Brief: Look through the records and copy each line with the string "from" in it.

Web page edit records:
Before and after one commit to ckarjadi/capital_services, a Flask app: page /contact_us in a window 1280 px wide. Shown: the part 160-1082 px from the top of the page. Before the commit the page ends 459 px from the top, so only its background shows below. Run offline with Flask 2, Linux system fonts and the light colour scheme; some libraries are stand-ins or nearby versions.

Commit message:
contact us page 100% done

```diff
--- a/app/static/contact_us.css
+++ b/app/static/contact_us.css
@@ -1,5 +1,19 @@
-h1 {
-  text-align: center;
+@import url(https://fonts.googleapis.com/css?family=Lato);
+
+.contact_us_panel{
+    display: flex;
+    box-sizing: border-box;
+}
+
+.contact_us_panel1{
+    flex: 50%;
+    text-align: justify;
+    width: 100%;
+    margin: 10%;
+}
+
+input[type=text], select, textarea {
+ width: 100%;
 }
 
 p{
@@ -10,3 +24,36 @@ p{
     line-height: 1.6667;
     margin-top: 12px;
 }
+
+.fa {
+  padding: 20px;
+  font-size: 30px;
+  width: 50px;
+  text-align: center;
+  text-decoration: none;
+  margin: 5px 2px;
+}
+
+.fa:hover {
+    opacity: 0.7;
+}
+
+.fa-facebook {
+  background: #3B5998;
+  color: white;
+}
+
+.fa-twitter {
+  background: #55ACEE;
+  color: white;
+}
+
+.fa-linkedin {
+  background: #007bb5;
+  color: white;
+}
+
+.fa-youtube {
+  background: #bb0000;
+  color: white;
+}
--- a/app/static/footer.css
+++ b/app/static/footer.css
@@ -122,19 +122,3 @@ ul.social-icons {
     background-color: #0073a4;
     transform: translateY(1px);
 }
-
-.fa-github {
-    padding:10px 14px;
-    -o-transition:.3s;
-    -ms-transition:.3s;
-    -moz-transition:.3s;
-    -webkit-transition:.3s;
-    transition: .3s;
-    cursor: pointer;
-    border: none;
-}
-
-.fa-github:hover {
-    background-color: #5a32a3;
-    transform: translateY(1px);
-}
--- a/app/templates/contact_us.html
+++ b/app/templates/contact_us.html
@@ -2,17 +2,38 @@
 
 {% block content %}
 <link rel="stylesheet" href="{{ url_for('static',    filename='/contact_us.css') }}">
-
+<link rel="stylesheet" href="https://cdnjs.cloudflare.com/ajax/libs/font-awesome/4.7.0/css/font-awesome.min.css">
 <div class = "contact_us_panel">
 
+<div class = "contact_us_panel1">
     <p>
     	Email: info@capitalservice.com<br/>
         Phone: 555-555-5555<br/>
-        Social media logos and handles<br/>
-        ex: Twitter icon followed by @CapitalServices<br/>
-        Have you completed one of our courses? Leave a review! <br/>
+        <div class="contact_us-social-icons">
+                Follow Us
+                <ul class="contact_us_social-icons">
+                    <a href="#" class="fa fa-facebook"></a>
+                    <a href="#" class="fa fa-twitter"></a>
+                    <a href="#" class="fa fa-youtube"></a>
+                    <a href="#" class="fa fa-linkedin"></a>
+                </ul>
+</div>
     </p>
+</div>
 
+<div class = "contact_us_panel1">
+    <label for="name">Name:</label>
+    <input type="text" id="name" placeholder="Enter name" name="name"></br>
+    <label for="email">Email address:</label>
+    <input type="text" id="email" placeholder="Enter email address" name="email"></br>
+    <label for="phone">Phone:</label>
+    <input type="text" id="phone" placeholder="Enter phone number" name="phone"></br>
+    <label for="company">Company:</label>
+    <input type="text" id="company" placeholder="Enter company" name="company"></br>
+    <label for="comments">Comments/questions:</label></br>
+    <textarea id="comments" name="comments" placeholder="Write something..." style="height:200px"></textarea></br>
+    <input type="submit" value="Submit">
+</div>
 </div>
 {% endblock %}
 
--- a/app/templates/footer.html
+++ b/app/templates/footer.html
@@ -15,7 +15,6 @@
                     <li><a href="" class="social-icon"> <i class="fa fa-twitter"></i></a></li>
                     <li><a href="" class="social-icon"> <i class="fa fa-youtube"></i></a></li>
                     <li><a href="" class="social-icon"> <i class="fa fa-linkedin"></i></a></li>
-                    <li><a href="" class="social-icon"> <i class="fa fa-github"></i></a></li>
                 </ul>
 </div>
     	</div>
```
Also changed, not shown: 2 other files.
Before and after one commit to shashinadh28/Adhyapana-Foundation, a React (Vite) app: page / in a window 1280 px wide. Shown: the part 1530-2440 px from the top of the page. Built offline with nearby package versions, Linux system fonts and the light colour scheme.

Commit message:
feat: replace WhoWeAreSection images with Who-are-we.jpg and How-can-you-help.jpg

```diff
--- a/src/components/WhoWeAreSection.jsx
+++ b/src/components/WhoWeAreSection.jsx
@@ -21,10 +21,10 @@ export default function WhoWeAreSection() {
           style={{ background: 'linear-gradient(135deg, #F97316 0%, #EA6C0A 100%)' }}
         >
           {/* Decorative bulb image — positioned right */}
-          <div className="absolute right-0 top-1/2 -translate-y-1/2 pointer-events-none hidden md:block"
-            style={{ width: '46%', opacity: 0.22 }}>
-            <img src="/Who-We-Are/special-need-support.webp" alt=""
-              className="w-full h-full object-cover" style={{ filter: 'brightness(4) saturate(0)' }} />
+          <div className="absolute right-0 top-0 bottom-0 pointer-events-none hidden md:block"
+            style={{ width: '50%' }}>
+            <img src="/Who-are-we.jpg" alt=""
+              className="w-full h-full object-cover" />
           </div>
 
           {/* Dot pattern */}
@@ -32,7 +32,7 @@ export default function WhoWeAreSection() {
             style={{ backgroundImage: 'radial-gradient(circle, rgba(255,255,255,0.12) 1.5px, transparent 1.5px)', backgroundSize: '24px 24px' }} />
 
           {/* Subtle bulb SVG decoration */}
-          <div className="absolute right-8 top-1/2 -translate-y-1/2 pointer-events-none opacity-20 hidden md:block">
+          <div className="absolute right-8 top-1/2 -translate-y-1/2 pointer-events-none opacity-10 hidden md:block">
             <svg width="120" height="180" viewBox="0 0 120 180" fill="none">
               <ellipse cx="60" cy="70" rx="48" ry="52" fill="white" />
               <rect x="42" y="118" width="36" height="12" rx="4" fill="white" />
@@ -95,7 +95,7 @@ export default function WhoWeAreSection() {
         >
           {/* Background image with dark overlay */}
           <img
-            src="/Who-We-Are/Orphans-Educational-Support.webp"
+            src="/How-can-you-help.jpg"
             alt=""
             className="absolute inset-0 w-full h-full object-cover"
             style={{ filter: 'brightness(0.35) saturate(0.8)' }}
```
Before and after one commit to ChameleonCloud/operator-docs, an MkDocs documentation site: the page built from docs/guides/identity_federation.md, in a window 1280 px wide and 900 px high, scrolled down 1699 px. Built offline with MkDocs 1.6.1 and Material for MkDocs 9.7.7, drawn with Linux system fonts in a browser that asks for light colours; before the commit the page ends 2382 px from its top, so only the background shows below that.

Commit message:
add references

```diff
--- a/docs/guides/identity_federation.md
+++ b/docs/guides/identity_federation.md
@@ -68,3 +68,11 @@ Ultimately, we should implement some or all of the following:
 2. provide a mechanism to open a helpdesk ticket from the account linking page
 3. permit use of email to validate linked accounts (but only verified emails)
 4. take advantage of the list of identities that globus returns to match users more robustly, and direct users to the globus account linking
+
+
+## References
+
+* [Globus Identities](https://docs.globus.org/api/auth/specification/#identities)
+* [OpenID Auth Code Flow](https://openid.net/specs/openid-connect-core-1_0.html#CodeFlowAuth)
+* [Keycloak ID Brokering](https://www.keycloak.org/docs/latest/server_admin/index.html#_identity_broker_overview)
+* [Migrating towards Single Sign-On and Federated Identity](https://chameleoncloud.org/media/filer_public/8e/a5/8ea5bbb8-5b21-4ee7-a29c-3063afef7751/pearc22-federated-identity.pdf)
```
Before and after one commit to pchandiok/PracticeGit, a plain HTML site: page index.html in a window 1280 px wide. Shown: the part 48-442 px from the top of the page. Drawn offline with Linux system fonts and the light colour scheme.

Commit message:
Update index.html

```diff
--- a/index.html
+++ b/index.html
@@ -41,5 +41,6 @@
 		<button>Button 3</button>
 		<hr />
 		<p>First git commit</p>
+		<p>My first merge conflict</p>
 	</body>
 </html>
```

Solution to the problem:
Before and after one commit to ckarjadi/capital_services, a Flask app: page /contact_us in a window 1280 px wide. Shown: the part 160-1082 px from the top of the page. Before the commit the page ends 459 px from the top, so only its background shows below. Run offline with Flask 2, Linux system fonts and the light colour scheme; some libraries are stand-ins or nearby versions.
Before and after one commit to shashinadh28/Adhyapana-Foundation, a React (Vite) app: page / in a window 1280 px wide. Shown: the part 1530-2440 px from the top of the page. Built offline with nearby package versions, Linux system fonts and the light colour scheme.
Before and after one commit to ChameleonCloud/operator-docs, an MkDocs documentation site: the page built from docs/guides/identity_federation.md, in a window 1280 px wide and 900 px high, scrolled down 1699 px. Built offline with MkDocs 1.6.1 and Material for MkDocs 9.7.7, drawn with Linux system fonts in a browser that asks for light colours; before the commit the page ends 2382 px from its top, so only the background shows below that.
 2. provide a mechanism to open a helpdesk ticket from the account linking page
Before and after one commit to pchandiok/PracticeGit, a plain HTML site: page index.html in a window 1280 px wide. Shown: the part 48-442 px from the top of the page. Drawn offline with Linux system fonts and the light colour scheme.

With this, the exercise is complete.